[Supplied information — start]
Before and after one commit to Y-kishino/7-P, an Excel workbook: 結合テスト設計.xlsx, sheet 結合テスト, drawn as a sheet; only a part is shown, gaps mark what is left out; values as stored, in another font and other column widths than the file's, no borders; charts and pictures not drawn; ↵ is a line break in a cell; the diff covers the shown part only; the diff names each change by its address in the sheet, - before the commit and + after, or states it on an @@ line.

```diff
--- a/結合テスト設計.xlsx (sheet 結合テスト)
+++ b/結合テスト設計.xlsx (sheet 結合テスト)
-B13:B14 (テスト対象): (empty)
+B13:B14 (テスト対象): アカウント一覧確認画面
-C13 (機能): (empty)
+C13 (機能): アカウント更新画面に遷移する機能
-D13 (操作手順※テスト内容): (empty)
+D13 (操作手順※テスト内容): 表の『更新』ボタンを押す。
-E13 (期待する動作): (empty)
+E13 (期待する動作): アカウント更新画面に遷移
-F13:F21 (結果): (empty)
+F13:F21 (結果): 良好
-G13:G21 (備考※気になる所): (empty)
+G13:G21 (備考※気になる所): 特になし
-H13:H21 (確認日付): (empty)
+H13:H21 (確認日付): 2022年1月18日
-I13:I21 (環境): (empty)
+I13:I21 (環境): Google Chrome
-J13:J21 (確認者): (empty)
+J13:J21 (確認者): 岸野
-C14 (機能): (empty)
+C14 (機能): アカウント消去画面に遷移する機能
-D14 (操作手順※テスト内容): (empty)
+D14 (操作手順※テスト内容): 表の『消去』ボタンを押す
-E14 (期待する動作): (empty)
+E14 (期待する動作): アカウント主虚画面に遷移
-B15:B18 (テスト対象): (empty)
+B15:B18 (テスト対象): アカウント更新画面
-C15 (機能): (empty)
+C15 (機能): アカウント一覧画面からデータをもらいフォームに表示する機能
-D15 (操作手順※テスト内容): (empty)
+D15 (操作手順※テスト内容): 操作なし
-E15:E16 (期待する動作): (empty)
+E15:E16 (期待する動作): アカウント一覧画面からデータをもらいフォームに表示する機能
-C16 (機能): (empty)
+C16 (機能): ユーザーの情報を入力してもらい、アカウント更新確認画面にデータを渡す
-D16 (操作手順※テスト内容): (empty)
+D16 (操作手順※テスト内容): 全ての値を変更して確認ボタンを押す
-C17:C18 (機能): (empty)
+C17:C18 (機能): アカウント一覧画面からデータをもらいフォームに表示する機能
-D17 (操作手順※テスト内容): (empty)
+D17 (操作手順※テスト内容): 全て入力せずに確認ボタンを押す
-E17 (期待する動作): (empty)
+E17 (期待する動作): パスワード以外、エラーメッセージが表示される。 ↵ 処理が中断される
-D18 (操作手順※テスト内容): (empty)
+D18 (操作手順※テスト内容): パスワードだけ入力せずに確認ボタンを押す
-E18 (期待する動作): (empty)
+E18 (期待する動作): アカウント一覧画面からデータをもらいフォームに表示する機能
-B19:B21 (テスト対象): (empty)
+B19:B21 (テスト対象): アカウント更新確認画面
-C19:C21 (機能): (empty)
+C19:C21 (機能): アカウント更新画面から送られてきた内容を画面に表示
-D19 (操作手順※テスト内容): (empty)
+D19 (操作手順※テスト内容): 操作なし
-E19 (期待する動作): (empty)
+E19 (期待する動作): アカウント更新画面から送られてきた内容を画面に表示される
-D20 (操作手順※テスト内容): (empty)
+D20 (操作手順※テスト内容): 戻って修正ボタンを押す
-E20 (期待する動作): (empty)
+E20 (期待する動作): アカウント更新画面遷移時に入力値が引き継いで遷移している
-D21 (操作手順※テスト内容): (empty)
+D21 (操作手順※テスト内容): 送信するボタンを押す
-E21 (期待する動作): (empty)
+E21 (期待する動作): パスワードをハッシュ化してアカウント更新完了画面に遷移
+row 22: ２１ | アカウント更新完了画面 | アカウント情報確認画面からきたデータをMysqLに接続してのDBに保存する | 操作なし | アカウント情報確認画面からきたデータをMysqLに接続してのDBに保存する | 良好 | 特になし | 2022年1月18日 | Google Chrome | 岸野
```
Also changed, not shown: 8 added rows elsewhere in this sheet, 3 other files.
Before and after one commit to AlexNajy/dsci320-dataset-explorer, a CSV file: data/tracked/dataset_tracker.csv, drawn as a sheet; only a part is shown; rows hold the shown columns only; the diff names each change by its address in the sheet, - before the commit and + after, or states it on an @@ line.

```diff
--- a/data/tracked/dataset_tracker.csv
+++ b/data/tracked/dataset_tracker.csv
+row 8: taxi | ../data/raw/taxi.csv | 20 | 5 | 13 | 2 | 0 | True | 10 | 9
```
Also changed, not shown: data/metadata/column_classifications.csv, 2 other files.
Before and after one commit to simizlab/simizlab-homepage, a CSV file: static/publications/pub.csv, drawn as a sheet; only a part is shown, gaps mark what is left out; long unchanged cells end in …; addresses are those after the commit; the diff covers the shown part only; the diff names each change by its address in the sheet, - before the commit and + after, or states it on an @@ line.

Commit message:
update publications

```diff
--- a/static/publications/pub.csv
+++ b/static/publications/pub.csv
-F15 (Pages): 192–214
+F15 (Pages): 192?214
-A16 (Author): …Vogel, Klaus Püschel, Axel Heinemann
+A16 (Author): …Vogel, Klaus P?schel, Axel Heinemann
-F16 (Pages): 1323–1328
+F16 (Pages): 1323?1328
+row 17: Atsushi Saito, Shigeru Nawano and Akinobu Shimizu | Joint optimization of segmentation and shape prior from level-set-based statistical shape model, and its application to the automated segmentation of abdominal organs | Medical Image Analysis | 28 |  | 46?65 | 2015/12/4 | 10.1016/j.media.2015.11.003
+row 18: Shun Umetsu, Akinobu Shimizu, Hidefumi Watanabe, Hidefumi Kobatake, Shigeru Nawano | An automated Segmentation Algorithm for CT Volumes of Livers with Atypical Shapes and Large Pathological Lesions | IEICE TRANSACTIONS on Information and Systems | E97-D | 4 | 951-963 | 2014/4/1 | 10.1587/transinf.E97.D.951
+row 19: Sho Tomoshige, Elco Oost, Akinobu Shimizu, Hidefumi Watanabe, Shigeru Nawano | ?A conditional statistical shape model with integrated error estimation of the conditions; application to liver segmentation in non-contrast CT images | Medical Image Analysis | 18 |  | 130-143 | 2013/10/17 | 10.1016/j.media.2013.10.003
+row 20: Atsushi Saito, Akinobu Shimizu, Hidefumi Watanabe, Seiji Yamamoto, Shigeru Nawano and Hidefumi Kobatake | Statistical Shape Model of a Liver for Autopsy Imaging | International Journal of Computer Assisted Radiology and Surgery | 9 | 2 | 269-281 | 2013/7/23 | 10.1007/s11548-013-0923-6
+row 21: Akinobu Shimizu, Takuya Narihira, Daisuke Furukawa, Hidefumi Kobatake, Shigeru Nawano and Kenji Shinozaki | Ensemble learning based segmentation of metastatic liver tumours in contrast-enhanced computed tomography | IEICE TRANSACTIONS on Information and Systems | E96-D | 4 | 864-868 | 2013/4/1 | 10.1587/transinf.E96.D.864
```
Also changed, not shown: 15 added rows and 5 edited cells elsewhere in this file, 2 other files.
[Supplied information — finish]
Set the whole listing down again so that it matches the original exactly.

■ **Exercise solution**:
Before and after one commit to Y-kishino/7-P, an Excel workbook: 結合テスト設計.xlsx, sheet 結合テスト, drawn as a sheet; only a part is shown, gaps mark what is left out; values as stored, in another font and other column widths than the file's, no borders; charts and pictures not drawn; ↵ is a line break in a cell; the diff covers the shown part only; the diff names each change by its address in the sheet, - before the commit and + after, or states it on an @@ line.

```diff
--- a/結合テスト設計.xlsx (sheet 結合テスト)
+++ b/結合テスト設計.xlsx (sheet 結合テスト)
-B13:B14 (テスト対象): (empty)
+B13:B14 (テスト対象): アカウント一覧確認画面
-C13 (機能): (empty)
+C13 (機能): アカウント更新画面に遷移する機能
-D13 (操作手順※テスト内容): (empty)
+D13 (操作手順※テスト内容): 表の『更新』ボタンを押す。
-E13 (期待する動作): (empty)
+E13 (期待する動作): アカウント更新画面に遷移
-F13:F21 (結果): (empty)
+F13:F21 (結果): 良好
-G13:G21 (備考※気になる所): (empty)
+G13:G21 (備考※気になる所): 特になし
-H13:H21 (確認日付): (empty)
+H13:H21 (確認日付): 2022年1月18日
-I13:I21 (環境): (empty)
+I13:I21 (環境): Google Chrome
-J13:J21 (確認者): (empty)
+J13:J21 (確認者): 岸野
-C14 (機能): (empty)
+C14 (機能): アカウント消去画面に遷移する機能
-D14 (操作手順※テスト内容): (empty)
+D14 (操作手順※テスト内容): 表の『消去』ボタンを押す
-E14 (期待する動作): (empty)
+E14 (期待する動作): アカウント主虚画面に遷移
-B15:B18 (テスト対象): (empty)
+B15:B18 (テスト対象): アカウント更新画面
-C15 (機能): (empty)
+C15 (機能): アカウント一覧画面からデータをもらいフォームに表示する機能
-D15 (操作手順※テスト内容): (empty)
+D15 (操作手順※テスト内容): 操作なし
-E15:E16 (期待する動作): (empty)
+E15:E16 (期待する動作): アカウント一覧画面からデータをもらいフォームに表示する機能
-C16 (機能): (empty)
+C16 (機能): ユーザーの情報を入力してもらい、アカウント更新確認画面にデータを渡す
-D16 (操作手順※テスト内容): (empty)
+D16 (操作手順※テスト内容): 全ての値を変更して確認ボタンを押す
-C17:C18 (機能): (empty)
+C17:C18 (機能): アカウント一覧画面からデータをもらいフォームに表示する機能
-D17 (操作手順※テスト内容): (empty)
+D17 (操作手順※テスト内容): 全て入力せずに確認ボタンを押す
-E17 (期待する動作): (empty)
+E17 (期待する動作): パスワード以外、エラーメッセージが表示される。 ↵ 処理が中断される
-D18 (操作手順※テスト内容): (empty)
+D18 (操作手順※テスト内容): パスワードだけ入力せずに確認ボタンを押す
-E18 (期待する動作): (empty)
+E18 (期待する動作): アカウント一覧画面からデータをもらいフォームに表示する機能
-B19:B21 (テスト対象): (empty)
+B19:B21 (テスト対象): アカウント更新確認画面
-C19:C21 (機能): (empty)
+C19:C21 (機能): アカウント更新画面から送られてきた内容を画面に表示
-D19 (操作手順※テスト内容): (empty)
+D19 (操作手順※テスト内容): 操作なし
-E19 (期待する動作): (empty)
+E19 (期待する動作): アカウント更新画面から送られてきた内容を画面に表示される
-D20 (操作手順※テスト内容): (empty)
+D20 (操作手順※テスト内容): 戻って修正ボタンを押す
-E20 (期待する動作): (empty)
+E20 (期待する動作): アカウント更新画面遷移時に入力値が引き継いで遷移している
-D21 (操作手順※テスト内容): (empty)
+D21 (操作手順※テスト内容): 送信するボタンを押す
-E21 (期待する動作): (empty)
+E21 (期待する動作): パスワードをハッシュ化してアカウント更新完了画面に遷移
+row 22: ２１ | アカウント更新完了画面 | アカウント情報確認画面からきたデータをMysqLに接続してのDBに保存する | 操作なし | アカウント情報確認画面からきたデータをMysqLに接続してのDBに保存する | 良好 | 特になし | 2022年1月18日 | Google Chrome | 岸野
```
Also changed, not shown: 8 added rows elsewhere in this sheet, 3 other files.
Before and after one commit to AlexNajy/dsci320-dataset-explorer, a CSV file: data/tracked/dataset_tracker.csv, drawn as a sheet; only a part is shown; rows hold the shown columns only; the diff names each change by its address in the sheet, - before the commit and + after, or states it on an @@ line.

```diff
--- a/data/tracked/dataset_tracker.csv
+++ b/data/tracked/dataset_tracker.csv
+row 8: taxi | ../data/raw/taxi.csv | 20 | 5 | 13 | 2 | 0 | True | 10 | 9
```
Also changed, not shown: data/metadata/column_classifications.csv, 2 other files.
Before and after one commit to simizlab/simizlab-homepage, a CSV file: static/publications/pub.csv, drawn as a sheet; only a part is shown, gaps mark what is left out; long unchanged cells end in …; addresses are those after the commit; the diff covers the shown part only; the diff names each change by its address in the sheet, - before the commit and + after, or states it on an @@ line.

Commit message:
update publications

```diff
--- a/static/publications/pub.csv
+++ b/static/publications/pub.csv
-F15 (Pages): 192–214
+F15 (Pages): 192?214
-A16 (Author): …Vogel, Klaus Püschel, Axel Heinemann
+A16 (Author): …Vogel, Klaus P?schel, Axel Heinemann
-F16 (Pages): 1323–1328
+F16 (Pages): 1323?1328
+row 17: Atsushi Saito, Shigeru Nawano and Akinobu Shimizu | Joint optimization of segmentation and shape prior from level-set-based statistical shape model, and its application to the automated segmentation of abdominal organs | Medical Image Analysis | 28 |  | 46?65 | 2015/12/4 | 10.1016/j.media.2015.11.003
+row 18: Shun Umetsu, Akinobu Shimizu, Hidefumi Watanabe, Hidefumi Kobatake, Shigeru Nawano | An automated Segmentation Algorithm for CT Volumes of Livers with Atypical Shapes and Large Pathological Lesions | IEICE TRANSACTIONS on Information and Systems | E97-D | 4 | 951-963 | 2014/4/1 | 10.1587/transinf.E97.D.951
+row 19: Sho Tomoshige, Elco Oost, Akinobu Shimizu, Hidefumi Watanabe, Shigeru Nawano | ?A conditional statistical shape model with integrated error estimation of the conditions; application to liver segmentation in non-contrast CT images | Medical Image Analysis | 18 |  | 130-143 | 2013/10/17 | 10.1016/j.media.2013.10.003
+row 20: Atsushi Saito, Akinobu Shimizu, Hidefumi Watanabe, Seiji Yamamoto, Shigeru Nawano and Hidefumi Kobatake | Statistical Shape Model of a Liver for Autopsy Imaging | International Journal of Computer Assisted Radiology and Surgery | 9 | 2 | 269-281 | 2013/7/23 | 10.1007/s11548-013-0923-6
+row 21: Akinobu Shimizu, Takuya Narihira, Daisuke Furukawa, Hidefumi Kobatake, Shigeru Nawano and Kenji Shinozaki | Ensemble learning based segmentation of metastatic liver tumours in contrast-enhanced computed tomography | IEICE TRANSACTIONS on Information and Systems | E96-D | 4 | 864-868 | 2013/4/1 | 10.1587/transinf.E96.D.864
```
Also changed, not shown: 15 added rows and 5 edited cells elsewhere in this file, 2 other files.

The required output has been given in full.